The empirical research occurring in our lab falls into four main groups: understanding treatment-seeking behavior of low-income Latinos, elucidating sociocultural influences on both normative and pathological psychosocial processes, examining the role of culture in psychotherapy, and developing and evaluating depression prevention programs for individuals from low-income, cultural minority backgrounds.
Understanding Treatment-seeking behavior
It has been well-established that mental health care disparities disproportionately affect individuals from low-income and cultural minority backgrounds. One approach to reducing these disparities is to better understand the barriers, facilitative factors, and psychological processes that influence treatment-seeking behavior among groups of individuals who tend to underutilize mental health services. Read More »
Sociocultural Influences on Psychological Processes
Considerable research is documenting how sociocultural factors at the societal level influence psychological processes at the individual level. Much of the work on culture has identified mean-level differences in constructs; we are interested in understanding the extent to which culture is associated with differential relationships among constructs. Read More »
Examining the Role of Culture in Psychotherapy
Despite the increased attention to the development of culturally sensitive clinical services, there continue to remain significant mental healthcare disparities in the U.S. Some of this may be driven by inattention to the role of culture in the psychotherapy process. Read More »

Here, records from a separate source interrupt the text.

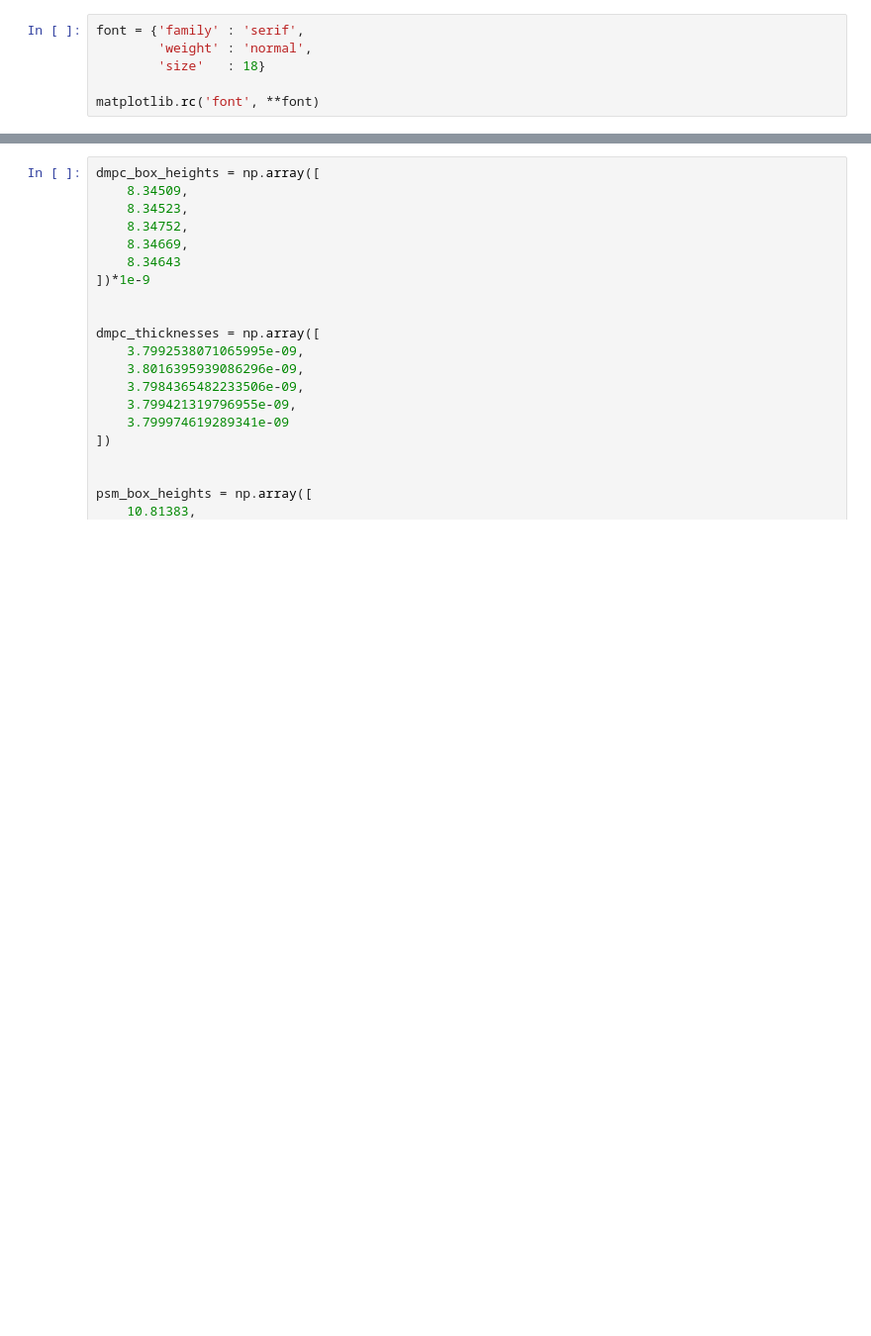
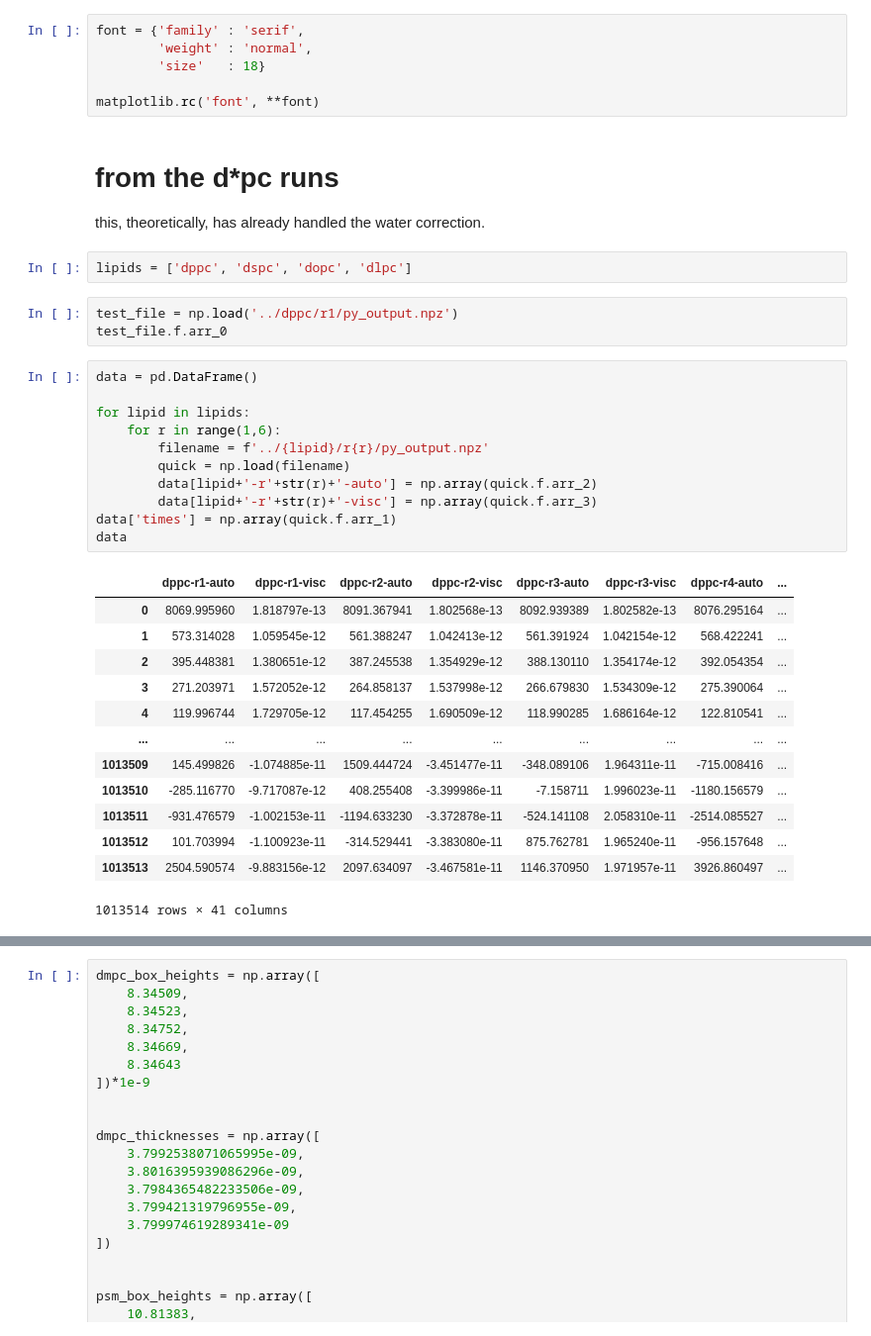
Before and after one commit to sheamusfitz/g-k-viscosity, a Jupyter notebook: 2fs-analysis.ipynb, the cells around one changed output, grey strips where cells are left out. Shown at 99% size. Drawn from its saved outputs; the diff is of its cells as text; blank space fills up the shorter version.

Commit message:
the automatic water correction works

```diff
--- a/2fs-analysis.ipynb
+++ b/2fs-analysis.ipynb
@@ -13,3 +13,36 @@ font = {'family' : 'serif',
         'size'   : 18}
 
 matplotlib.rc('font', **font)
+# %% [markdown]
+# from the d\*pc runs
+this, theoretically, has already handled the water correction.
+# %%
+lipids = ['dppc', 'dspc', 'dopc', 'dlpc']
+# %%
+test_file = np.load('../dppc/r1/py_output.npz')
+test_file.f.arr_0
+# %%
+data = pd.DataFrame()
+
+for lipid in lipids:
+    for r in range(1,6):
+        filename = f'../{lipid}/r{r}/py_output.npz'
+        quick = np.load(filename)
+        data[lipid+'-r'+str(r)+'-auto'] = np.array(quick.f.arr_2)
+        data[lipid+'-r'+str(r)+'-visc'] = np.array(quick.f.arr_3)
+data['times'] = np.array(quick.f.arr_1)
+data
+# %% [output]
+|  | dppc-r1-auto | dppc-r1-visc | dppc-r2-auto | dppc-r2-visc | dppc-r3-auto | dppc-r3-visc | dppc-r4-auto | ... |
+| 0 | 8069.995960 | 1.818797e-13 | 8091.367941 | 1.802568e-13 | 8092.939389 | 1.802582e-13 | 8076.295164 | ... |
+| 1 | 573.314028 | 1.059545e-12 | 561.388247 | 1.042413e-12 | 561.391924 | 1.042154e-12 | 568.422241 | ... |
+| 2 | 395.448381 | 1.380651e-12 | 387.245538 | 1.354929e-12 | 388.130110 | 1.354174e-12 | 392.054354 | ... |
+| 3 | 271.203971 | 1.572052e-12 | 264.858137 | 1.537998e-12 | 266.679830 | 1.534309e-12 | 275.390064 | ... |
+| 4 | 119.996744 | 1.729705e-12 | 117.454255 | 1.690509e-12 | 118.990285 | 1.686164e-12 | 122.810541 | ... |
+| ... | ... | ... | ... | ... | ... | ... | ... | ... |
+| 1013509 | 145.499826 | -1.074885e-11 | 1509.444724 | -3.451477e-11 | -348.089106 | 1.964311e-11 | -715.008416 | ... |
+| 1013510 | -285.116770 | -9.717087e-12 | 408.255408 | -3.399986e-11 | -7.158711 | 1.996023e-11 | -1180.156579 | ... |
+| 1013511 | -931.476579 | -1.002153e-11 | -1194.633230 | -3.372878e-11 | -524.141108 | 2.058310e-11 | -2514.085527 | ... |
+| 1013512 | 101.703994 | -1.100923e-11 | -314.529441 | -3.383080e-11 | 875.762781 | 1.965240e-11 | -956.157648 | ... |
+| 1013513 | 2504.590574 | -9.883156e-12 | 2097.634097 | -3.467581e-11 | 1146.370950 | 1.971957e-11 | 3926.860497 | ... |
+1013514 rows × 41 columns
```
Also changed, not shown: parts of 6 cells of this notebook.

Developing culturally appropriate and efficacious depression prevention programs can help reduce the mental healthcare disparities in the U.S. If we can extend the reach of mental health services to reach those at risk before they develop clinically significant symptoms. Read More »